**EXERCISE DIRECTIONS:** Nothing but a number should be returned: the count of lines in the records that contain "registro".

**DATA IN THIS EXERCISE:**

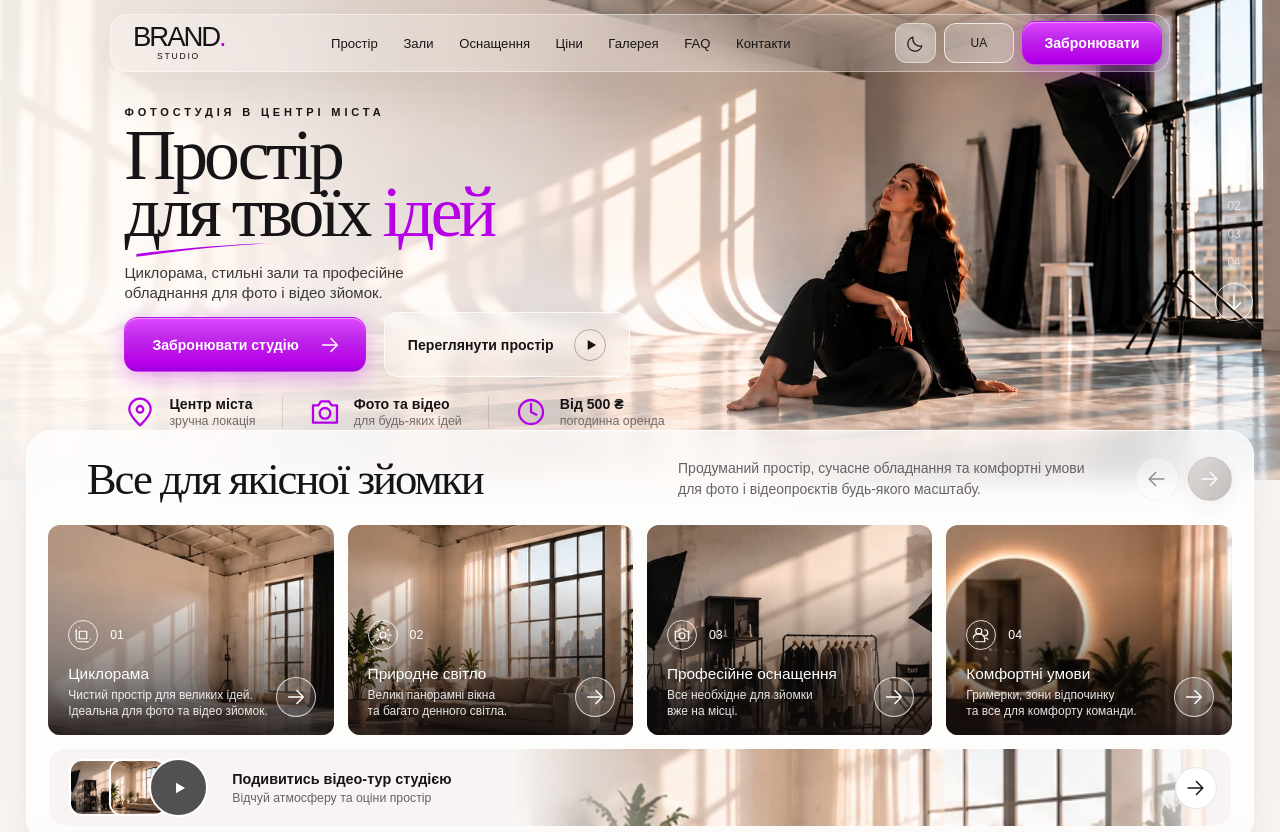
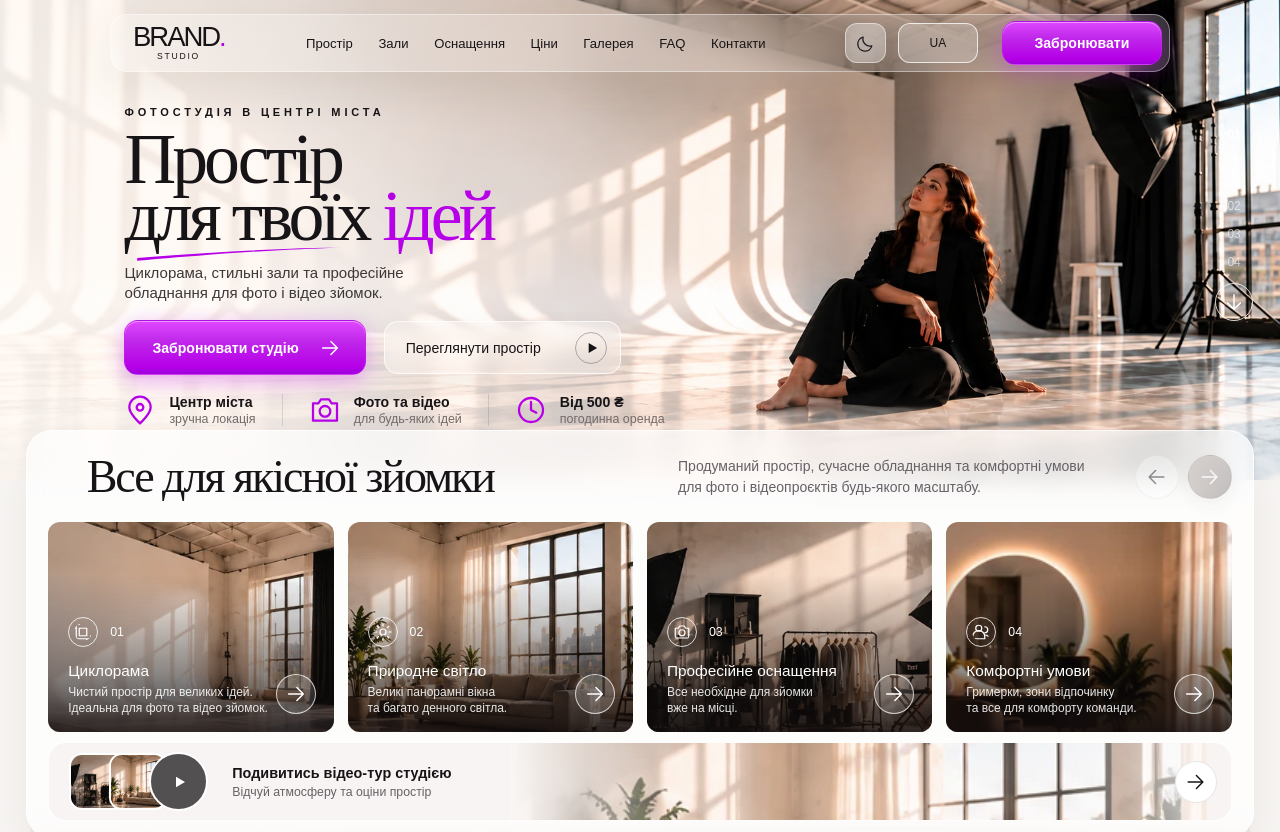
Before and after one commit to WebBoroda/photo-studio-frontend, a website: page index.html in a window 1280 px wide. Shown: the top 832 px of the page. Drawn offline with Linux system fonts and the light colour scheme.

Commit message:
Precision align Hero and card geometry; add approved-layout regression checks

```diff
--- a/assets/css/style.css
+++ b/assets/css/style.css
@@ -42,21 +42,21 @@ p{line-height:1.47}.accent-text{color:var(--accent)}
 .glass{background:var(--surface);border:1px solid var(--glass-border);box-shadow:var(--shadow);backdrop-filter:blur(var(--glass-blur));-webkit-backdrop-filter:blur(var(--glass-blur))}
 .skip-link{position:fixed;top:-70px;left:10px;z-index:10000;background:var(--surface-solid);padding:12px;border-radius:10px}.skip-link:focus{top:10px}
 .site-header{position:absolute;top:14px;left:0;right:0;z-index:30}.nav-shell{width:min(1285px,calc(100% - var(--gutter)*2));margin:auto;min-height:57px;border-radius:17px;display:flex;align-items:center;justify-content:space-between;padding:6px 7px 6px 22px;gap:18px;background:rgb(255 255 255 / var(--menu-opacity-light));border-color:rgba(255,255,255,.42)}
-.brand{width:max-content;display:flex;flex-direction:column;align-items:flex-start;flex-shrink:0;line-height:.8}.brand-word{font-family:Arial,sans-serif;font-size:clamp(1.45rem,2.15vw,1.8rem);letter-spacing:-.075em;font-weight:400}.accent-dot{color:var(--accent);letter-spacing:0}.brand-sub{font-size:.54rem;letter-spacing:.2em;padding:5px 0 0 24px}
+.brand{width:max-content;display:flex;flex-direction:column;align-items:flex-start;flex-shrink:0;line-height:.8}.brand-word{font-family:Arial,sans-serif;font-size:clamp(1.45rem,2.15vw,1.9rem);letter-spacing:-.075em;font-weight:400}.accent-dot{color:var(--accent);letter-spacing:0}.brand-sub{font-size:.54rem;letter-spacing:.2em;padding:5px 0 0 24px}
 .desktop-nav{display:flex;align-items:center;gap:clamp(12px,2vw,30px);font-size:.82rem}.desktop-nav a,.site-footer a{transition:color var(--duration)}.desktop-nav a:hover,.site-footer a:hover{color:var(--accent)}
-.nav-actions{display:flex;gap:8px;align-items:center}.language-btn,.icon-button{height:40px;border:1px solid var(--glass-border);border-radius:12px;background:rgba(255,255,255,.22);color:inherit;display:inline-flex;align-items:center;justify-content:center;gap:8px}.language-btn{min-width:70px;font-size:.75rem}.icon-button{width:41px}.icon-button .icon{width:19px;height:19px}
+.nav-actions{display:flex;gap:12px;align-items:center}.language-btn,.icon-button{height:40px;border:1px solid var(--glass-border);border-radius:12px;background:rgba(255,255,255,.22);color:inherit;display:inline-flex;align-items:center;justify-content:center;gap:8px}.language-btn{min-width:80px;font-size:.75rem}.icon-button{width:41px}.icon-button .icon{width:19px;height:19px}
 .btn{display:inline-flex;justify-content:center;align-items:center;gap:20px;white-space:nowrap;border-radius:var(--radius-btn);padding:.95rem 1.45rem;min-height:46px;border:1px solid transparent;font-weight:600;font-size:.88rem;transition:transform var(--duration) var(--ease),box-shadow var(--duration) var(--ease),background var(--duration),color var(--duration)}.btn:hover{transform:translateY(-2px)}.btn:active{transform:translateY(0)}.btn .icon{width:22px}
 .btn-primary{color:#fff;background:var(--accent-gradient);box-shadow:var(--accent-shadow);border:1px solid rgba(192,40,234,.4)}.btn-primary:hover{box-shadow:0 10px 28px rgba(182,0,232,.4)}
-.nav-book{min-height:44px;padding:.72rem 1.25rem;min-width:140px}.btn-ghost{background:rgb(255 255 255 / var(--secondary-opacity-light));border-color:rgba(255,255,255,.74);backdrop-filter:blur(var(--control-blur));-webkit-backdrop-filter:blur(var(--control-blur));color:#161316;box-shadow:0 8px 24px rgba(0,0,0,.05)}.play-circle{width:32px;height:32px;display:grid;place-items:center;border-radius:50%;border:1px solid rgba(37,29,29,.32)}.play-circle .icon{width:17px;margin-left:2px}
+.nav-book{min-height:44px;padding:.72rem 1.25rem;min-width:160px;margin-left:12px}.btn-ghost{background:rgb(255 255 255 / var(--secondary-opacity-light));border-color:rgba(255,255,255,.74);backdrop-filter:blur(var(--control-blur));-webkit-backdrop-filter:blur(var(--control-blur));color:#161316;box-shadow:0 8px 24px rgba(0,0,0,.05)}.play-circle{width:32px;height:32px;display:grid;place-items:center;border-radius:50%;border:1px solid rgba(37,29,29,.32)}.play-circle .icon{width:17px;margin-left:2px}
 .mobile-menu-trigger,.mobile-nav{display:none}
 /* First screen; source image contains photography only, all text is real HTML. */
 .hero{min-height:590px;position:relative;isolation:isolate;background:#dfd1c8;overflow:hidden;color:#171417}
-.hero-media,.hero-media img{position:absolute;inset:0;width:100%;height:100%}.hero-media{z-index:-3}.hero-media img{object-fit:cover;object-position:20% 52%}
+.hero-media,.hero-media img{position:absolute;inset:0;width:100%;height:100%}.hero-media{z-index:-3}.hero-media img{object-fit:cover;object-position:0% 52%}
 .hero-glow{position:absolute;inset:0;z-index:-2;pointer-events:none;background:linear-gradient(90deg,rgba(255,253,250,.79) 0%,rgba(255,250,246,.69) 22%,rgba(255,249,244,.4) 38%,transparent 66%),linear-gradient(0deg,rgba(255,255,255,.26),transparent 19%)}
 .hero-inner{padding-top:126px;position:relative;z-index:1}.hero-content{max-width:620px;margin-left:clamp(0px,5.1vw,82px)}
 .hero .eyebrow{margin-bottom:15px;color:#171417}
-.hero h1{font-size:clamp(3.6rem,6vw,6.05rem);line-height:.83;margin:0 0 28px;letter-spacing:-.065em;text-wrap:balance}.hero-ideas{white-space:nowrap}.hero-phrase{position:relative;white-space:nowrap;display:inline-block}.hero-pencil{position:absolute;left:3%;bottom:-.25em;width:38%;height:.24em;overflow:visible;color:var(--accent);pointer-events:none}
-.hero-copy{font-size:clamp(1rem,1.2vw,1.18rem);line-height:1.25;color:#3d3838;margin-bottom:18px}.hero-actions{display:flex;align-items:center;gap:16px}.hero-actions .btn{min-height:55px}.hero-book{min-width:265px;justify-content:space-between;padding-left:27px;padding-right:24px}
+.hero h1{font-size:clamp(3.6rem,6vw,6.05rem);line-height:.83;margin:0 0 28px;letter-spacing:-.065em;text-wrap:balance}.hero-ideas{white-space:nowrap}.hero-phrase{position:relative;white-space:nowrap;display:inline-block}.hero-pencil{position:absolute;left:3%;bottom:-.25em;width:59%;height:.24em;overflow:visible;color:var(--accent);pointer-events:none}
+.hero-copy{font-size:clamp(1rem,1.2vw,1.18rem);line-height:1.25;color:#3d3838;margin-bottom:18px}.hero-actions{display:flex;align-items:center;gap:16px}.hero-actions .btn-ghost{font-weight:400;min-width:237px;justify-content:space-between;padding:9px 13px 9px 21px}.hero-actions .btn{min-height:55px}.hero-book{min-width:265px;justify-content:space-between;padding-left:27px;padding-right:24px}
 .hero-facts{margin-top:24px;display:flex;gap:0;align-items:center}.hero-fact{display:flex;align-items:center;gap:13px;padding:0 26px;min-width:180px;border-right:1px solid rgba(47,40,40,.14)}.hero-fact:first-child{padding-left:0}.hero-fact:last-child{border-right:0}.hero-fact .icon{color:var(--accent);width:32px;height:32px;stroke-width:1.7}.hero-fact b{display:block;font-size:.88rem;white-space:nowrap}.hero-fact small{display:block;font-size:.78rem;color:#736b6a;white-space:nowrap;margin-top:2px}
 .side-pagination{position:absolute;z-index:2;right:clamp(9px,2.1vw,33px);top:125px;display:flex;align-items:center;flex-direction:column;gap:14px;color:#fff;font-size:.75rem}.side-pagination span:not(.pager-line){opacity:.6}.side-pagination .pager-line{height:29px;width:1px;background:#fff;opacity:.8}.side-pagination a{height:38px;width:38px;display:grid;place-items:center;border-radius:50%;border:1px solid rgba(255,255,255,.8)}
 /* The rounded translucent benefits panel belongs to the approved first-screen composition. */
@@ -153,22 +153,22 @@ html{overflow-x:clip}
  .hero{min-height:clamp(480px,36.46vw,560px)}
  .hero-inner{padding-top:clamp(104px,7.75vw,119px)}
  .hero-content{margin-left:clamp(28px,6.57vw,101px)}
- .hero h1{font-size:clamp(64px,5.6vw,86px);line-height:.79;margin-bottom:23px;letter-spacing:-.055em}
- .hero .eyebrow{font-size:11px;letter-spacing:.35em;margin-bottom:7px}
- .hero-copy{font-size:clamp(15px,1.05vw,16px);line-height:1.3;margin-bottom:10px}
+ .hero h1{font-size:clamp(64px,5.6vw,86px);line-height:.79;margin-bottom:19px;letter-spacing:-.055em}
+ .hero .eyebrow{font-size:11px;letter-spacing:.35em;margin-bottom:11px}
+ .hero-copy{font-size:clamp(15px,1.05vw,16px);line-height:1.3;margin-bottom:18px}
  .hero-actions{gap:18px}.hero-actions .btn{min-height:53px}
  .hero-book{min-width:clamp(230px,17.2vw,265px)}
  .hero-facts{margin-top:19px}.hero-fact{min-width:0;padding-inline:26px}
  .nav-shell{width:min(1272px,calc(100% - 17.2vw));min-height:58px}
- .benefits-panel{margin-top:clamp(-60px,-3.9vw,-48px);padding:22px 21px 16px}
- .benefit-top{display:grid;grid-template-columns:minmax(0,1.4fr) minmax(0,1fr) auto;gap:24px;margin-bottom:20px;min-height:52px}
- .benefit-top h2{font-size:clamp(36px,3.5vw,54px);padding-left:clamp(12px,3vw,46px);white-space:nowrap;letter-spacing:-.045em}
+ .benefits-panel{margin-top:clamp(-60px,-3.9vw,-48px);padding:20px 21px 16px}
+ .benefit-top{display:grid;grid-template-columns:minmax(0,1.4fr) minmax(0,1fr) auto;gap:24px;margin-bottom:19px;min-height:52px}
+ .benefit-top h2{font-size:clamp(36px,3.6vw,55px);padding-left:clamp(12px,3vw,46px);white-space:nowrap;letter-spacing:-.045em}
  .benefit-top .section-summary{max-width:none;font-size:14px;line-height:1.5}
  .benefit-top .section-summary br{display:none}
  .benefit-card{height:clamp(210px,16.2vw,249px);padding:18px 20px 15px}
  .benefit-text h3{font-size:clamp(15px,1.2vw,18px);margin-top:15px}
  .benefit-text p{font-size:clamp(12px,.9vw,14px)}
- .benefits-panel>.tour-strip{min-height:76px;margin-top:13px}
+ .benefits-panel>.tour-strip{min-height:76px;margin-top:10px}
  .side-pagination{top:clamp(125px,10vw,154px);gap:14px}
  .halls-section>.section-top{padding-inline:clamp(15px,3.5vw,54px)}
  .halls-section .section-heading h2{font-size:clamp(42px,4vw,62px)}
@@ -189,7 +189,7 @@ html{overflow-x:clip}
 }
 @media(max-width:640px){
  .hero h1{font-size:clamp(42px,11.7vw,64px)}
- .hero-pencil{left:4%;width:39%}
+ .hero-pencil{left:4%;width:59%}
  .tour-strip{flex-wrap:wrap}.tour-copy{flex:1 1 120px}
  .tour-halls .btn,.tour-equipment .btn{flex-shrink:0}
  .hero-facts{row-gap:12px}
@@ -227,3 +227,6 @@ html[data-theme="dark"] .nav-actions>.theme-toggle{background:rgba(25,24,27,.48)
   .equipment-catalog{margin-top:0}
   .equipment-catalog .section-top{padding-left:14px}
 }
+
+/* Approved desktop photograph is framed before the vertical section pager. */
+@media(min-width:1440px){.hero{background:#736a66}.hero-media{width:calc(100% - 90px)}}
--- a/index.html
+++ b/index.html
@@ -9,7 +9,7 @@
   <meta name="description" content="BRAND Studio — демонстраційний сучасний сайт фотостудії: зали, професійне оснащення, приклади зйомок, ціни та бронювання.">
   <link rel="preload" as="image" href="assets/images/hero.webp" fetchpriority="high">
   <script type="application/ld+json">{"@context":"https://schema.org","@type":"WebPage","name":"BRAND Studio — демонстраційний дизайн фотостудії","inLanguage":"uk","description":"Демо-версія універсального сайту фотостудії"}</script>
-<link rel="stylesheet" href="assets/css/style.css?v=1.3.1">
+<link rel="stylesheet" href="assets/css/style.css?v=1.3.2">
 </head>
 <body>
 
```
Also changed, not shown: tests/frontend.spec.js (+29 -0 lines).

---

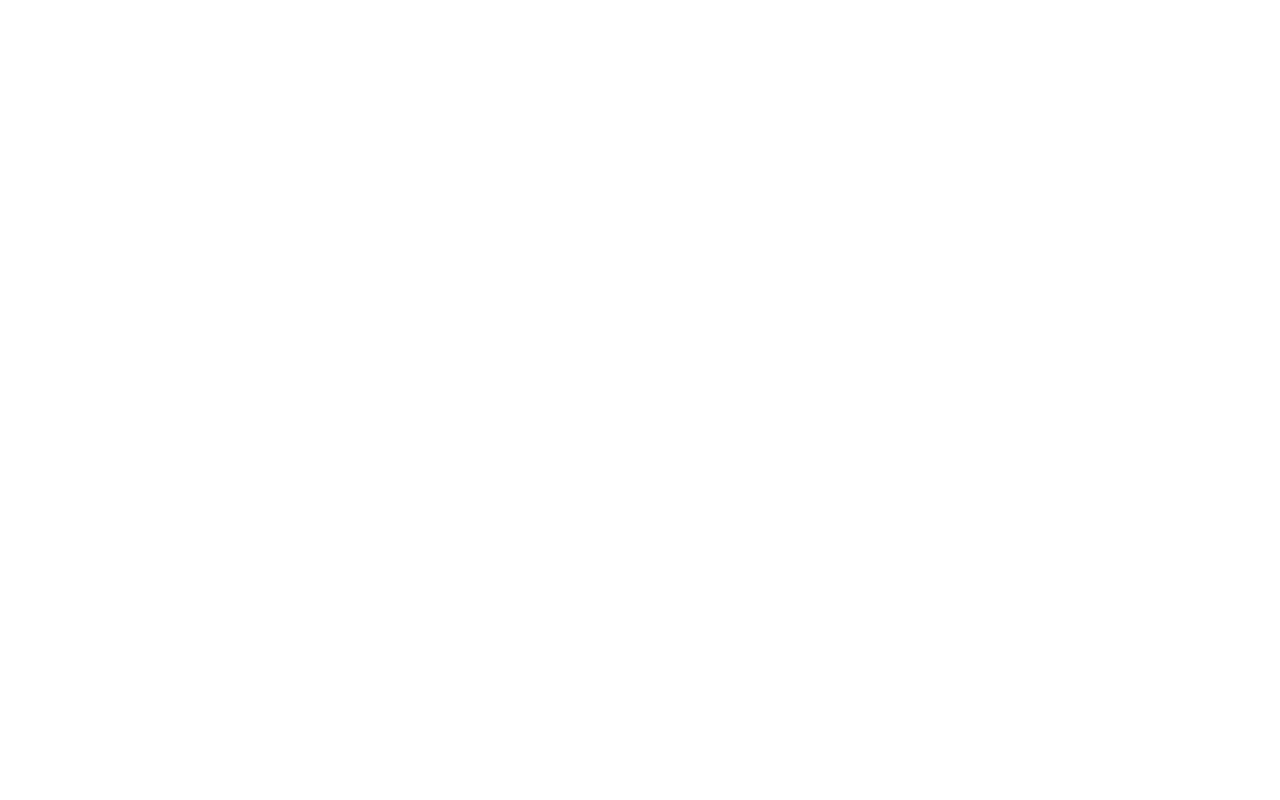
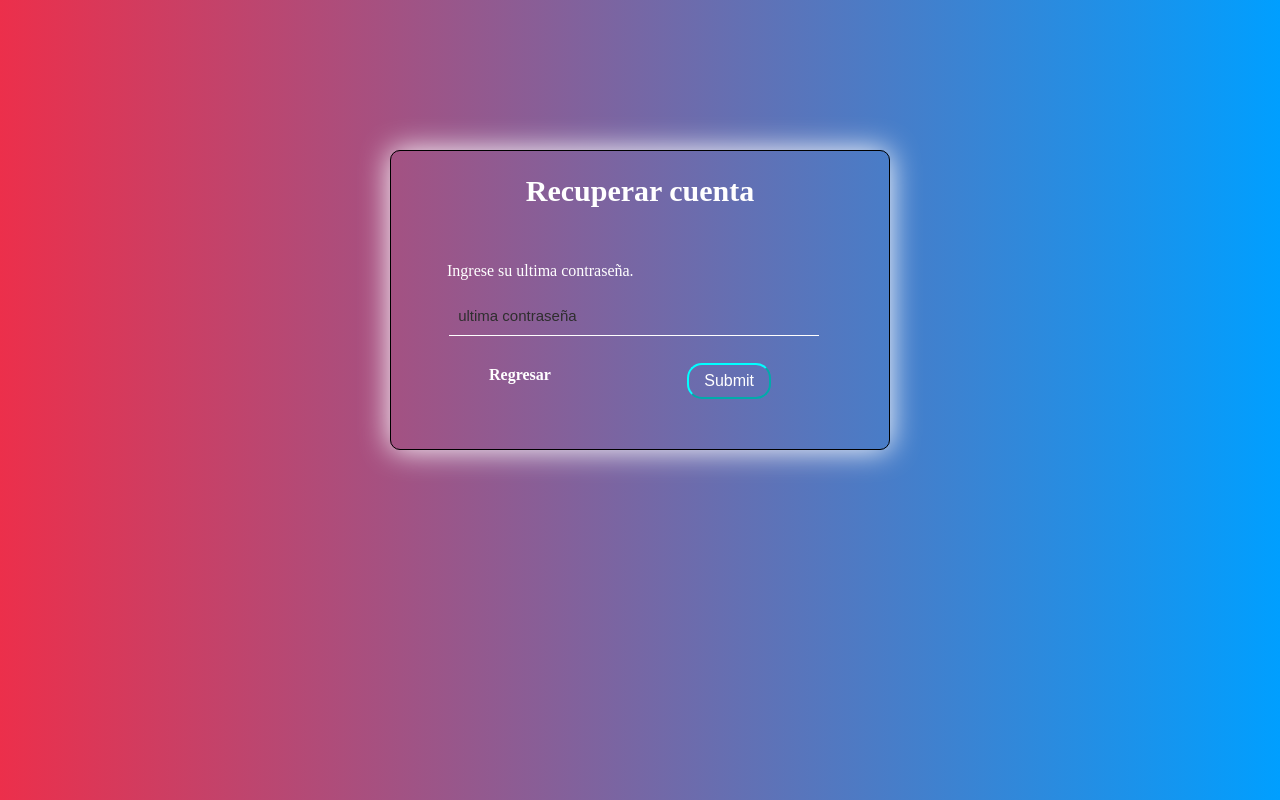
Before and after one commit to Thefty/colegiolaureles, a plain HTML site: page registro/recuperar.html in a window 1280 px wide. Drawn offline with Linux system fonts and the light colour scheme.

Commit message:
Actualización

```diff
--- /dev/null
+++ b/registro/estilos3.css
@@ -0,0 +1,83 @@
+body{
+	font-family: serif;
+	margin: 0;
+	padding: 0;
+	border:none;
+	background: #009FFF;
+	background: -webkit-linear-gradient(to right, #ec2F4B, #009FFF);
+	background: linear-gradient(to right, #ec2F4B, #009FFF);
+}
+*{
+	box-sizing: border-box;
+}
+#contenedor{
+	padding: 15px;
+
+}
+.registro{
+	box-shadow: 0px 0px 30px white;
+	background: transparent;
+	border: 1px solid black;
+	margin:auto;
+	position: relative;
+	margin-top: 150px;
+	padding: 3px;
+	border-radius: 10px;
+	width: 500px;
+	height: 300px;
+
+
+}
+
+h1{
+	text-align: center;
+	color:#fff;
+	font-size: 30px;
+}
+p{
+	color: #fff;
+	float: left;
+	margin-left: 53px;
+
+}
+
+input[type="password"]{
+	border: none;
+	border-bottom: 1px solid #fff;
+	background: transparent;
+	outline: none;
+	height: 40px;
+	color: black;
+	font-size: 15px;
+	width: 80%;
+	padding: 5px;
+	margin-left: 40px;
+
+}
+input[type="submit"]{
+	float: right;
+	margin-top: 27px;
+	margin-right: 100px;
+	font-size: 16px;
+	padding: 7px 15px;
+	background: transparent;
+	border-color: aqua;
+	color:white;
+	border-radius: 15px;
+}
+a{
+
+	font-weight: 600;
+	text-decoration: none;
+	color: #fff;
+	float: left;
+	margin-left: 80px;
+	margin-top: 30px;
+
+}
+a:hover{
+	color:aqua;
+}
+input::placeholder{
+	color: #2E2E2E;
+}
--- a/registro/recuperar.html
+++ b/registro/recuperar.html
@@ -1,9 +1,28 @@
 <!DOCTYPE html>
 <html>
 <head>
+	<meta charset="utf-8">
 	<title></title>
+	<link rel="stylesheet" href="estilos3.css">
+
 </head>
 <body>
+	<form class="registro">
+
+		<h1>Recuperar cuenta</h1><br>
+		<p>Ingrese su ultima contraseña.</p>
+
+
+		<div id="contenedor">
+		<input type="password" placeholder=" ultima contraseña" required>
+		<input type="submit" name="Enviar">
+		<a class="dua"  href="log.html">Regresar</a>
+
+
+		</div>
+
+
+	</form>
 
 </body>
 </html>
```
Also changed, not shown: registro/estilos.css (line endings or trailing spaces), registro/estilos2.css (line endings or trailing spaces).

**ANSWER BELOW:** 7